      • Christina Teskey on July 24, 2020 at 12:52 pm

        They do kick and scream, don’t they? 🙂 I’ve had two sales people question my strategy and ultimately become very unhappy when they can’t convince me to buy something else.

        I saw the Canadian Government Bond Index fund but wanted to push for the other one. Thanks for finding a substitute.

        As for this round of switches, I’ll have to gather my strength for another go around before I call again.

      • Markus on July 25, 2020 at 5:17 am

        That’s funny! I guess I should have “kicked, screamed, and flopped on the ground a bit” when I wanted to switch from RBF563 to RBF700. No luck for me at that time. I’m now with Questrade, investing in XBAL. And with Qtrade for Spousal RRSP investing in TD e-series (with automatic contribution). My yearly visits to RBC until my switch had always been incredibly painful – every time they wanted me to switch away from CCP into their Canadian Selective Conservative Portfolio (high MER, mediocre to poor returns).

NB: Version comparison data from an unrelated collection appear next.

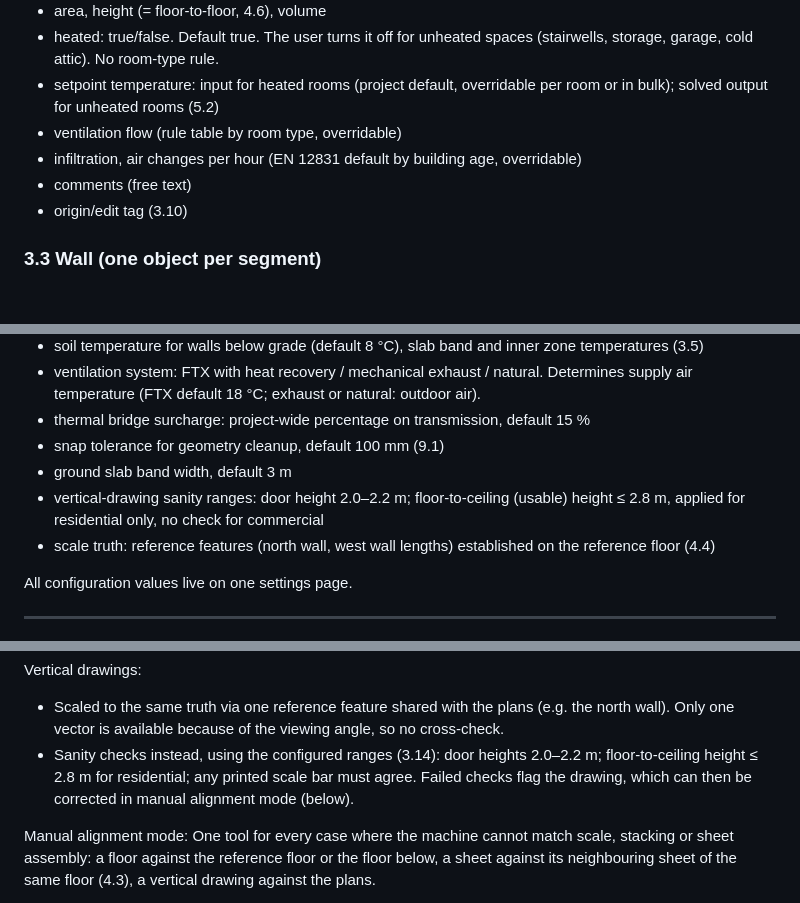
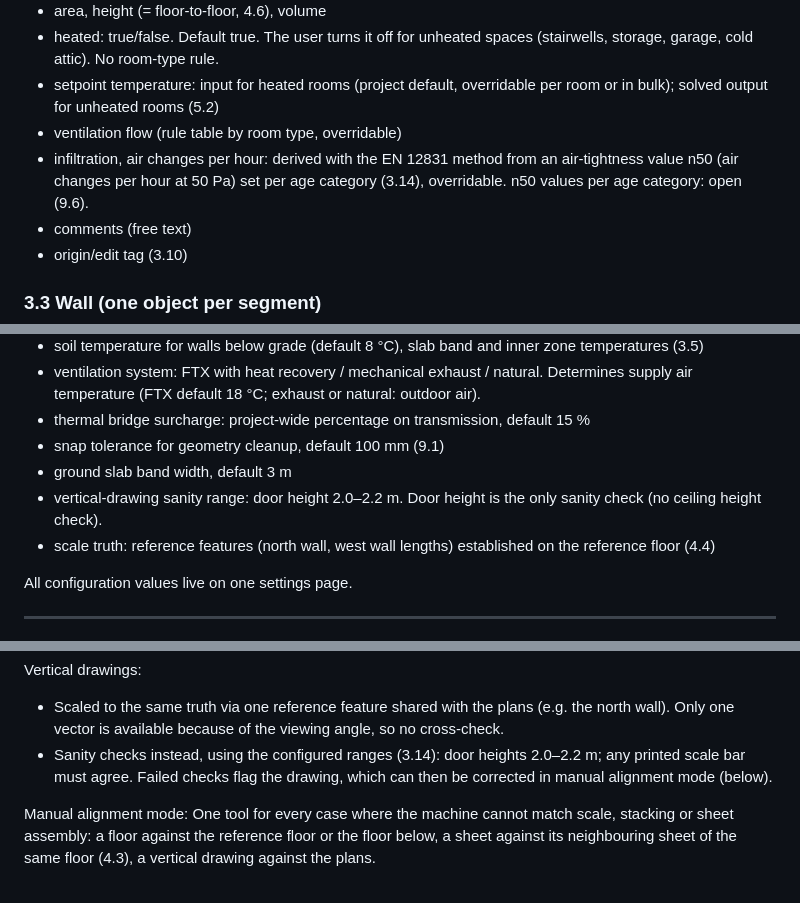
Before and after one commit to KrisJ477/KJ-energy-calculator, a Markdown page: SPEC.md, 3 parts joined by grey strips. Drawn GitHub-style; blank space fills up the shorter version.

Commit message:
Spec: door height as only sanity check; infiltration via n50 (values open)
Co-Authored-By: Claude Opus 5.5 <noreply@anthropic.com>
Claude-Session: https://claude.ai/code/session_01SU8HqJiMaRdiP4JqMyZ6TT

```diff
--- a/SPEC.md
+++ b/SPEC.md
@@ -59,7 +59,7 @@ Every surface (wall segment, floor/ceiling piece, slab piece) separates exactly
 - heated: true/false. Default true. The user turns it off for unheated spaces (stairwells, storage, garage, cold attic). No room-type rule.
 - setpoint temperature: input for heated rooms (project default, overridable per room or in bulk); solved output for unheated rooms (5.2)
 - ventilation flow (rule table by room type, overridable)
-- infiltration, air changes per hour (EN 12831 default by building age, overridable)
+- infiltration, air changes per hour: derived with the EN 12831 method from an air-tightness value n50 (air changes per hour at 50 Pa) set per age category (3.14), overridable. n50 values per age category: open (9.6).
 - comments (free text)
 - origin/edit tag (3.10)
 
@@ -135,7 +135,7 @@ A floor may be drawn across several PDF sheets (two, three or more). Each sheet
 - thermal bridge surcharge: project-wide percentage on transmission, default 15 %
 - snap tolerance for geometry cleanup, default 100 mm (9.1)
 - ground slab band width, default 3 m
-- vertical-drawing sanity ranges: door height 2.0–2.2 m; floor-to-ceiling (usable) height ≤ 2.8 m, applied for residential only, no check for commercial
+- vertical-drawing sanity range: door height 2.0–2.2 m. Door height is the only sanity check (no ceiling height check).
 - scale truth: reference features (north wall, west wall lengths) established on the reference floor (4.4)
 
 All configuration values live on one settings page.
@@ -201,7 +201,7 @@ All other floors:
 
 Vertical drawings:
 - Scaled to the same truth via one reference feature shared with the plans (e.g. the north wall). Only one vector is available because of the viewing angle, so no cross-check.
-- Sanity checks instead, using the configured ranges (3.14): door heights 2.0–2.2 m; floor-to-ceiling height ≤ 2.8 m for residential; any printed scale bar must agree. Failed checks flag the drawing, which can then be corrected in manual alignment mode (below).
+- Sanity checks instead, using the configured ranges (3.14): door heights 2.0–2.2 m; any printed scale bar must agree. Failed checks flag the drawing, which can then be corrected in manual alignment mode (below).
 
 Manual alignment mode:
 One tool for every case where the machine cannot match scale, stacking or sheet assembly: a floor against the reference floor or the floor below, a sheet against its neighbouring sheet of the same floor (4.3), a vertical drawing against the plans.
```
Also changed, not shown: other parts of SPEC.md (+1 -0 lines).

        • M-A Russell on August 9, 2020 at 9:38 am

          I confirm simply awful RBC service. I got so fed up I’m moving all my RRSPs away from RBC. Just when I think they can’t get any worse they actually do! But I do keep my chequing and emergency savings there for convenience. Great article as I am learning a lot.

  7. Caron on July 24, 2020 at 8:22 pm

    Very informative post as usual Robb. I had no idea the banks had their own ETF options!

Leave a Comment